Whichever lines include the word "full", copy them as they appear in the data.

━━ STORED DATA

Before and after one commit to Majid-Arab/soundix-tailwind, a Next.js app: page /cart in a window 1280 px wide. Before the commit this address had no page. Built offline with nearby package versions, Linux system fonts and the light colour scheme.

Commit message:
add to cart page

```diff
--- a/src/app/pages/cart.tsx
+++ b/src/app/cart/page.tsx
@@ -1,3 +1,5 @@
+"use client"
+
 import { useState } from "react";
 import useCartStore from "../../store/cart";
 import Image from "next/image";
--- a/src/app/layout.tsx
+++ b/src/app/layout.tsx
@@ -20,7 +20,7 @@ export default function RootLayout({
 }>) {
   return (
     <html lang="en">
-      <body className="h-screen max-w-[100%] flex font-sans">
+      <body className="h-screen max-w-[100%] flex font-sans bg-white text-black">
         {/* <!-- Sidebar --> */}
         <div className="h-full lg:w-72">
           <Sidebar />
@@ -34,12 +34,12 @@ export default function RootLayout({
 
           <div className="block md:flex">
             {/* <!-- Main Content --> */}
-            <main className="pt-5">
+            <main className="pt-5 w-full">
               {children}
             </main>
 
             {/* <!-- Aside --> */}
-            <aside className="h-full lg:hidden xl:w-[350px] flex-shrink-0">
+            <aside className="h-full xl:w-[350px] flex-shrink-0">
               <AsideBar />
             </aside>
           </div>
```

━━━━
━━ STORED DATA

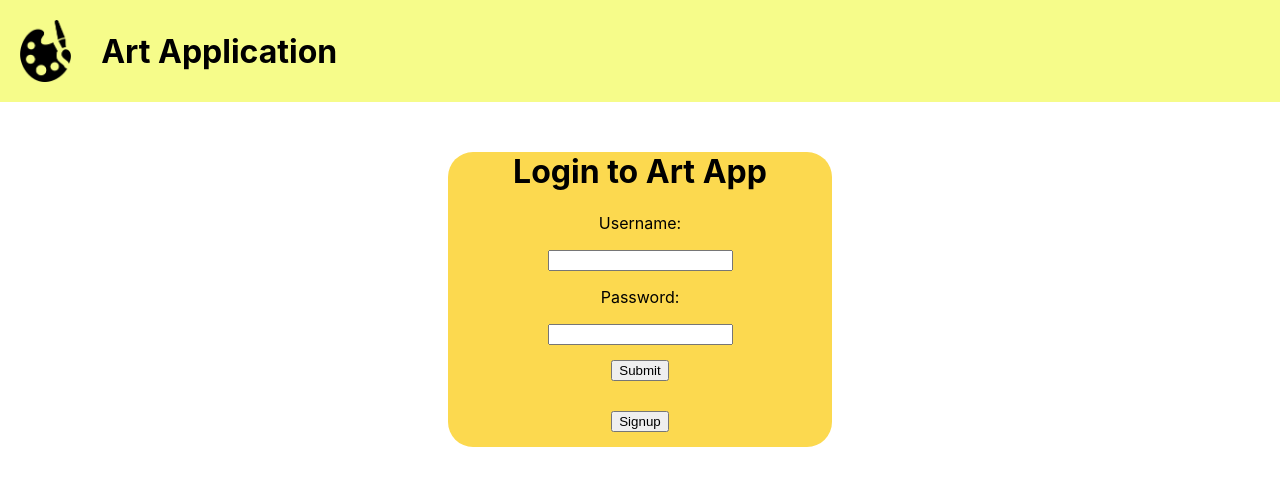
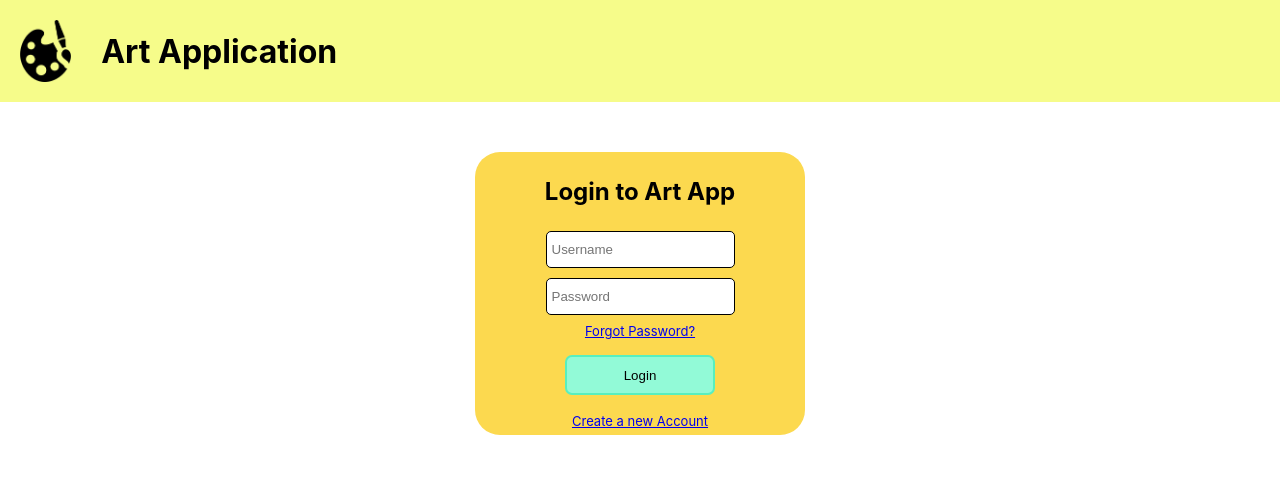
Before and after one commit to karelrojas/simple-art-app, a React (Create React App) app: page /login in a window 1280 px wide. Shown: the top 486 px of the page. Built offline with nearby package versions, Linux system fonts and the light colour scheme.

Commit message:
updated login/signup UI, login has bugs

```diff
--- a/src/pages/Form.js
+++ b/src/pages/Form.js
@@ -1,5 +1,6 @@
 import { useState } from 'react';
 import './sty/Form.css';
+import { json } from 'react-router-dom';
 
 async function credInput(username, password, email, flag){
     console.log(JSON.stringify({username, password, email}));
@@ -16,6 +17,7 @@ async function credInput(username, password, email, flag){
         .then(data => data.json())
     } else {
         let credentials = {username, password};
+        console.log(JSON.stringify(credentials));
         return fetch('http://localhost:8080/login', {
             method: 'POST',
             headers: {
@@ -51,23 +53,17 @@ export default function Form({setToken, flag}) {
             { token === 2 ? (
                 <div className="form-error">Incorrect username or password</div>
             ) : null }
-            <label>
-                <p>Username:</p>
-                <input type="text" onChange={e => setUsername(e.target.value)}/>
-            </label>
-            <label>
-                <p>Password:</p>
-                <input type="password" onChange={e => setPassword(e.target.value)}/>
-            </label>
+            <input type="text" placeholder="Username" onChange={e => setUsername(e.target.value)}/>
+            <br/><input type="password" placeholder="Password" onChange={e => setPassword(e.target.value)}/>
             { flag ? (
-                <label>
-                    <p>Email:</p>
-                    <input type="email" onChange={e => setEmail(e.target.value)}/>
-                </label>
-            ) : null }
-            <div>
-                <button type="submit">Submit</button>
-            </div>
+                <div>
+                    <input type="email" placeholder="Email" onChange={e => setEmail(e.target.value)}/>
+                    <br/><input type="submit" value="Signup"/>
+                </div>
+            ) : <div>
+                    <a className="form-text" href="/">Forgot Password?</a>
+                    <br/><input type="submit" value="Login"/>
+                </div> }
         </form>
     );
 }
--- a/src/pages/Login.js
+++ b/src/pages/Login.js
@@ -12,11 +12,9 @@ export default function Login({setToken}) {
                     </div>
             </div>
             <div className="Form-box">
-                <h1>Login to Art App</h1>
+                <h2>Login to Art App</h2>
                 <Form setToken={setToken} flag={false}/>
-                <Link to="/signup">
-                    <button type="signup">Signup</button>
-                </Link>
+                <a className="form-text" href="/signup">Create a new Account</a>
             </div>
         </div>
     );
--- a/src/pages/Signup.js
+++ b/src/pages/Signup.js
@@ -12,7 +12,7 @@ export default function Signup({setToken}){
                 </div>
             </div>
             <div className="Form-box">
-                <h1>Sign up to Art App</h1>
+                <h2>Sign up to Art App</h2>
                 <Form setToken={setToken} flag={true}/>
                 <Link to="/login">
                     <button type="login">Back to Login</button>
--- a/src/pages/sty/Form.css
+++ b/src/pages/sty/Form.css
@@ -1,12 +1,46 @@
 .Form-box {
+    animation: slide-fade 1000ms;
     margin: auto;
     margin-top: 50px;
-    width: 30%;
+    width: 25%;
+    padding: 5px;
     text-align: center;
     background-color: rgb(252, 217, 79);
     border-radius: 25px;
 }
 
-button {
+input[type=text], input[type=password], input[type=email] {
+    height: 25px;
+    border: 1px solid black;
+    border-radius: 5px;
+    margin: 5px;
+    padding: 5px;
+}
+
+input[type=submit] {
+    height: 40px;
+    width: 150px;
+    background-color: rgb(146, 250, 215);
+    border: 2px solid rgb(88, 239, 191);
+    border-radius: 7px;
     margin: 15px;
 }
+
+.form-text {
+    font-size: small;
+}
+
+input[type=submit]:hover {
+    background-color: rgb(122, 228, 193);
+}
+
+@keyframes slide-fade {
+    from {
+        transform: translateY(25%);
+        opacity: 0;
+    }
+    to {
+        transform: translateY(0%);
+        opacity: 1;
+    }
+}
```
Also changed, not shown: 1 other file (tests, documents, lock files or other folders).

━━━━

EXERCISE RESULT:
         <div className="h-full lg:w-72">
+            <main className="pt-5 w-full">
-            <aside className="h-full lg:hidden xl:w-[350px] flex-shrink-0">
+            <aside className="h-full xl:w-[350px] flex-shrink-0">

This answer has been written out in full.